The instant motions before the Court are the St. Elizabeth Defendants' motion to dismiss pursuant to Rule 12(b)(6) of the Federal Rules of Civil Procedure, and the Fifth Avenue Defendants' motion for judgment on the pleadings pursuant to Rule 12(c). Both motions raise the same defense of failure to state a claim upon which relief may be granted.

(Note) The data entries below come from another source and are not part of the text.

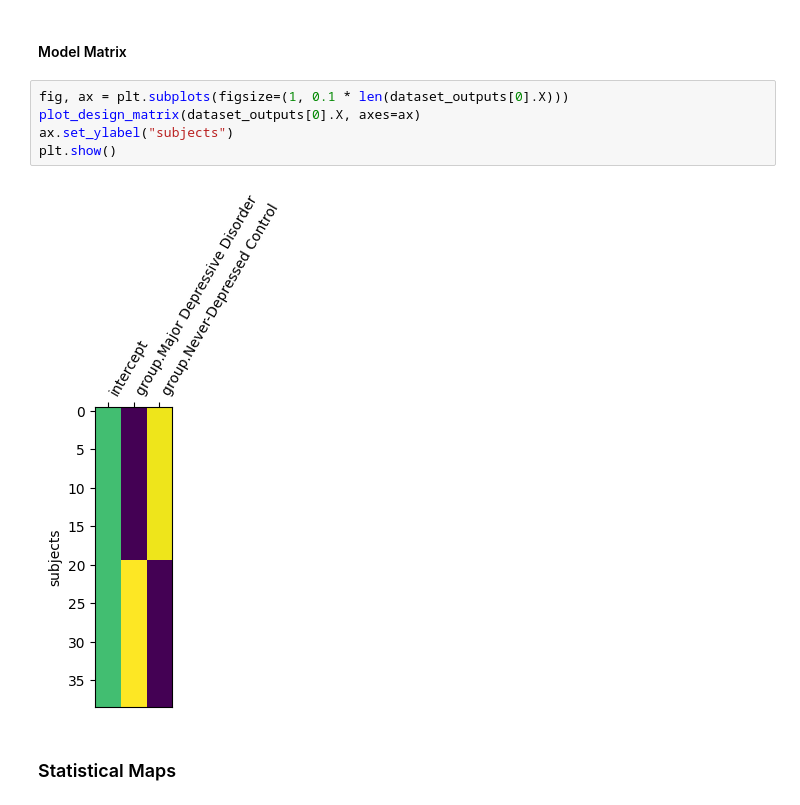
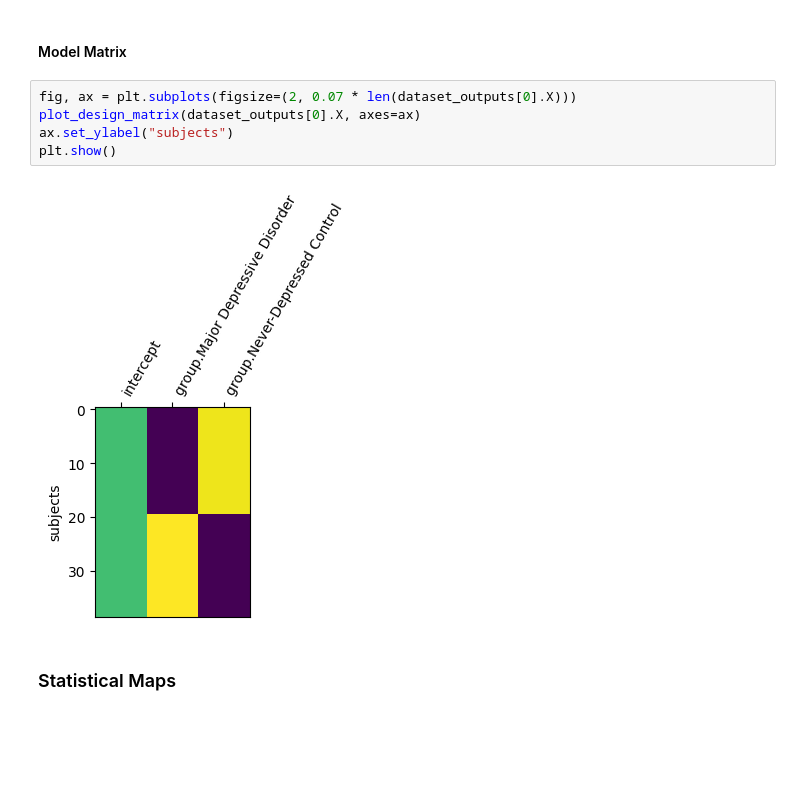
Before and after one commit to demidenm/bidsstatsmod_groupmods, a Jupyter notebook: notebooks/model_illustrations.ipynb, the cells around one changed output. Cells and saved outputs as stored; diff of their text form; blank space fills up the shorter version.

```diff
--- a/notebooks/model_illustrations.ipynb
+++ b/notebooks/model_illustrations.ipynb
@@ -1963,12 +1376,12 @@ grp_df.head(5)
 # %% [markdown]
 #### Model Matrix
 # %%
-fig, ax = plt.subplots(figsize=(1, 0.1 * len(dataset_outputs[0].X)))
+fig, ax = plt.subplots(figsize=(2, 0.07 * len(dataset_outputs[0].X)))
 plot_design_matrix(dataset_outputs[0].X, axes=ax)
 ax.set_ylabel("subjects")
 plt.show()
 # %% [output]
-[figure, old version]
+[figure, new version]
 # %% [markdown]
 ### Statistical Maps
 # %% [markdown]
```
Also changed, not shown: parts of 37 cells of this notebook, 3 other files.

The only difference between Rule 12(c) and Rule 12(b)(6) is the timing of the motion to dismiss. A motion to dismiss under Rule 12(b)(6) requires the moving party to request judgment in a pre-answer motion or in an answer. A motion for judgment on the pleadings under Rule 12(c) may be submitted after the defendants filed an answer.
Hunter v. Ohio Veterans Home, 272 F.Supp. 2d 692, 694 (N.D. Ohio 2003). When a Rule 12(b)(6) defense of failure to state a claim upon which relief may be granted is raised by a Rule 12(c) motion for judgment on the pleadings, courts apply the standard for a Rule 12(b)(6) motion. See Livingston v. Luken, 151 Fed. Appx. 470, 474 (6th Cir. 2005) (citing Morgan v. Church's Fried Chicken, 829 F.2d 10, 11 (6th Cir. 1987)). Accordingly, both motions before the Court require application of the standard for Rule 12(b)(6) motions. Id.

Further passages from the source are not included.